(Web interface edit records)

=== Section Start ===

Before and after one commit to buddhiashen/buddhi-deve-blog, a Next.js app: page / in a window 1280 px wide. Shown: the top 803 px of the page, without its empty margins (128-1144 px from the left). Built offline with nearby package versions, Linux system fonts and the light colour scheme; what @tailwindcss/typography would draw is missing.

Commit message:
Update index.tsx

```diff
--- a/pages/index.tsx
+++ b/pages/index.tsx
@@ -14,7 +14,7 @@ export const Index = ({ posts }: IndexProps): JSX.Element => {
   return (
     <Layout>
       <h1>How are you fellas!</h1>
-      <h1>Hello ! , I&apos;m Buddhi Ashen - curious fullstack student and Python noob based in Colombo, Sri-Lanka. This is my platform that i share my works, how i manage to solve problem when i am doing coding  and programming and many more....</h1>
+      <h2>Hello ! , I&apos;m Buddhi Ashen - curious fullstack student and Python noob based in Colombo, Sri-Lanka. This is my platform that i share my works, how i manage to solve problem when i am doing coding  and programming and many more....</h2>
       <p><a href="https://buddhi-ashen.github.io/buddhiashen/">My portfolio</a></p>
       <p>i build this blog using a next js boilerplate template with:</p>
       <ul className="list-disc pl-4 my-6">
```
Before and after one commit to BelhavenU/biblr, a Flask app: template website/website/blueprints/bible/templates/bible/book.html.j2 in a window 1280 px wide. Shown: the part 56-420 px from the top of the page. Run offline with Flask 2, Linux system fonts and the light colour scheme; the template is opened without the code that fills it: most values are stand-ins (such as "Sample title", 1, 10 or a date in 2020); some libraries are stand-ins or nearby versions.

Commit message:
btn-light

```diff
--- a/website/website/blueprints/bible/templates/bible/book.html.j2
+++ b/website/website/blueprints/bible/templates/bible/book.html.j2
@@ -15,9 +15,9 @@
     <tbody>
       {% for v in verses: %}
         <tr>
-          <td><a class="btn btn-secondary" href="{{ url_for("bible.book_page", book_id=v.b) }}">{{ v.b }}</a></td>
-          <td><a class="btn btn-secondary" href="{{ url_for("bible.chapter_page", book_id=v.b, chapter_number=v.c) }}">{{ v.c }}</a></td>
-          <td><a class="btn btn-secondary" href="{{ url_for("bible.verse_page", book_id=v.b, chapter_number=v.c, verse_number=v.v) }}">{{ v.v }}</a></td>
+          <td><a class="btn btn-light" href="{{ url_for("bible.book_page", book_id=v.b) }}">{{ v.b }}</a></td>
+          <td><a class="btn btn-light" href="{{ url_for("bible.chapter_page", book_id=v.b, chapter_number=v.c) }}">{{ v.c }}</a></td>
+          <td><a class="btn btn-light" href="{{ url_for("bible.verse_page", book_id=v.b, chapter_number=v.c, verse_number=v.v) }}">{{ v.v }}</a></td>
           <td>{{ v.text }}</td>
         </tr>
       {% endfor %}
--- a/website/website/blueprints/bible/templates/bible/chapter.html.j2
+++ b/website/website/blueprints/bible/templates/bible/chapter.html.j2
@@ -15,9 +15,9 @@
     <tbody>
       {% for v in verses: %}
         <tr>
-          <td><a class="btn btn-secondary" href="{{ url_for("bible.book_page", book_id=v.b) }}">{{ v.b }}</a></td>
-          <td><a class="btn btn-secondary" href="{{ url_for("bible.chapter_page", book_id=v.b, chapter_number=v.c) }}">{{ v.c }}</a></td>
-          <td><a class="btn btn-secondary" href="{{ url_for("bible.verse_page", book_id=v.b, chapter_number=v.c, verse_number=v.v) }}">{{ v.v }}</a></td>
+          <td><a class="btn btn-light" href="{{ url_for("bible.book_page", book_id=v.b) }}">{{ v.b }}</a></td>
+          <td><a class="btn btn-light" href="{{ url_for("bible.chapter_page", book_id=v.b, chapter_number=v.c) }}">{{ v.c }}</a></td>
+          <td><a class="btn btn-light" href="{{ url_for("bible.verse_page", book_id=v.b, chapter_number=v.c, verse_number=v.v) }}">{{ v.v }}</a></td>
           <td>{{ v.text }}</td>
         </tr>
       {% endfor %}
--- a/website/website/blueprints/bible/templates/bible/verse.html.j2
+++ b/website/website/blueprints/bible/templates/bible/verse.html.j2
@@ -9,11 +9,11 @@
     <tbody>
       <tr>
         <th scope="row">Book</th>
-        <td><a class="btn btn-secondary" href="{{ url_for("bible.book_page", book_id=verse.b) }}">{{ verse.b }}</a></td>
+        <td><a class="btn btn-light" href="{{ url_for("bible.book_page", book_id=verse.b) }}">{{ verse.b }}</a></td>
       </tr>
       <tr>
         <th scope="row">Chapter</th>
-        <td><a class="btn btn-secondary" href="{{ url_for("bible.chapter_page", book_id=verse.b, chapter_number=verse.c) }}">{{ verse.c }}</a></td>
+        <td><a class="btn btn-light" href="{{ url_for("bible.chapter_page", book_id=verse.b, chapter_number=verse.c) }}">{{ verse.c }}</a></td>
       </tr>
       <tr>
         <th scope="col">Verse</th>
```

=== Section End ===

Your assignment:
Print the entries above exactly as they were written, down to the last line.

Answer to the problem:
Before and after one commit to buddhiashen/buddhi-deve-blog, a Next.js app: page / in a window 1280 px wide. Shown: the top 803 px of the page, without its empty margins (128-1144 px from the left). Built offline with nearby package versions, Linux system fonts and the light colour scheme; what @tailwindcss/typography would draw is missing.

Commit message:
Update index.tsx

```diff
--- a/pages/index.tsx
+++ b/pages/index.tsx
@@ -14,7 +14,7 @@ export const Index = ({ posts }: IndexProps): JSX.Element => {
   return (
     <Layout>
       <h1>How are you fellas!</h1>
-      <h1>Hello ! , I&apos;m Buddhi Ashen - curious fullstack student and Python noob based in Colombo, Sri-Lanka. This is my platform that i share my works, how i manage to solve problem when i am doing coding  and programming and many more....</h1>
+      <h2>Hello ! , I&apos;m Buddhi Ashen - curious fullstack student and Python noob based in Colombo, Sri-Lanka. This is my platform that i share my works, how i manage to solve problem when i am doing coding  and programming and many more....</h2>
       <p><a href="https://buddhi-ashen.github.io/buddhiashen/">My portfolio</a></p>
       <p>i build this blog using a next js boilerplate template with:</p>
       <ul className="list-disc pl-4 my-6">
```
Before and after one commit to BelhavenU/biblr, a Flask app: template website/website/blueprints/bible/templates/bible/book.html.j2 in a window 1280 px wide. Shown: the part 56-420 px from the top of the page. Run offline with Flask 2, Linux system fonts and the light colour scheme; the template is opened without the code that fills it: most values are stand-ins (such as "Sample title", 1, 10 or a date in 2020); some libraries are stand-ins or nearby versions.

Commit message:
btn-light

```diff
--- a/website/website/blueprints/bible/templates/bible/book.html.j2
+++ b/website/website/blueprints/bible/templates/bible/book.html.j2
@@ -15,9 +15,9 @@
     <tbody>
       {% for v in verses: %}
         <tr>
-          <td><a class="btn btn-secondary" href="{{ url_for("bible.book_page", book_id=v.b) }}">{{ v.b }}</a></td>
-          <td><a class="btn btn-secondary" href="{{ url_for("bible.chapter_page", book_id=v.b, chapter_number=v.c) }}">{{ v.c }}</a></td>
-          <td><a class="btn btn-secondary" href="{{ url_for("bible.verse_page", book_id=v.b, chapter_number=v.c, verse_number=v.v) }}">{{ v.v }}</a></td>
+          <td><a class="btn btn-light" href="{{ url_for("bible.book_page", book_id=v.b) }}">{{ v.b }}</a></td>
+          <td><a class="btn btn-light" href="{{ url_for("bible.chapter_page", book_id=v.b, chapter_number=v.c) }}">{{ v.c }}</a></td>
+          <td><a class="btn btn-light" href="{{ url_for("bible.verse_page", book_id=v.b, chapter_number=v.c, verse_number=v.v) }}">{{ v.v }}</a></td>
           <td>{{ v.text }}</td>
         </tr>
       {% endfor %}
--- a/website/website/blueprints/bible/templates/bible/chapter.html.j2
+++ b/website/website/blueprints/bible/templates/bible/chapter.html.j2
@@ -15,9 +15,9 @@
     <tbody>
       {% for v in verses: %}
         <tr>
-          <td><a class="btn btn-secondary" href="{{ url_for("bible.book_page", book_id=v.b) }}">{{ v.b }}</a></td>
-          <td><a class="btn btn-secondary" href="{{ url_for("bible.chapter_page", book_id=v.b, chapter_number=v.c) }}">{{ v.c }}</a></td>
-          <td><a class="btn btn-secondary" href="{{ url_for("bible.verse_page", book_id=v.b, chapter_number=v.c, verse_number=v.v) }}">{{ v.v }}</a></td>
+          <td><a class="btn btn-light" href="{{ url_for("bible.book_page", book_id=v.b) }}">{{ v.b }}</a></td>
+          <td><a class="btn btn-light" href="{{ url_for("bible.chapter_page", book_id=v.b, chapter_number=v.c) }}">{{ v.c }}</a></td>
+          <td><a class="btn btn-light" href="{{ url_for("bible.verse_page", book_id=v.b, chapter_number=v.c, verse_number=v.v) }}">{{ v.v }}</a></td>
           <td>{{ v.text }}</td>
         </tr>
       {% endfor %}
--- a/website/website/blueprints/bible/templates/bible/verse.html.j2
+++ b/website/website/blueprints/bible/templates/bible/verse.html.j2
@@ -9,11 +9,11 @@
     <tbody>
       <tr>
         <th scope="row">Book</th>
-        <td><a class="btn btn-secondary" href="{{ url_for("bible.book_page", book_id=verse.b) }}">{{ verse.b }}</a></td>
+        <td><a class="btn btn-light" href="{{ url_for("bible.book_page", book_id=verse.b) }}">{{ verse.b }}</a></td>
       </tr>
       <tr>
         <th scope="row">Chapter</th>
-        <td><a class="btn btn-secondary" href="{{ url_for("bible.chapter_page", book_id=verse.b, chapter_number=verse.c) }}">{{ verse.c }}</a></td>
+        <td><a class="btn btn-light" href="{{ url_for("bible.chapter_page", book_id=verse.b, chapter_number=verse.c) }}">{{ verse.c }}</a></td>
       </tr>
       <tr>
         <th scope="col">Verse</th>
```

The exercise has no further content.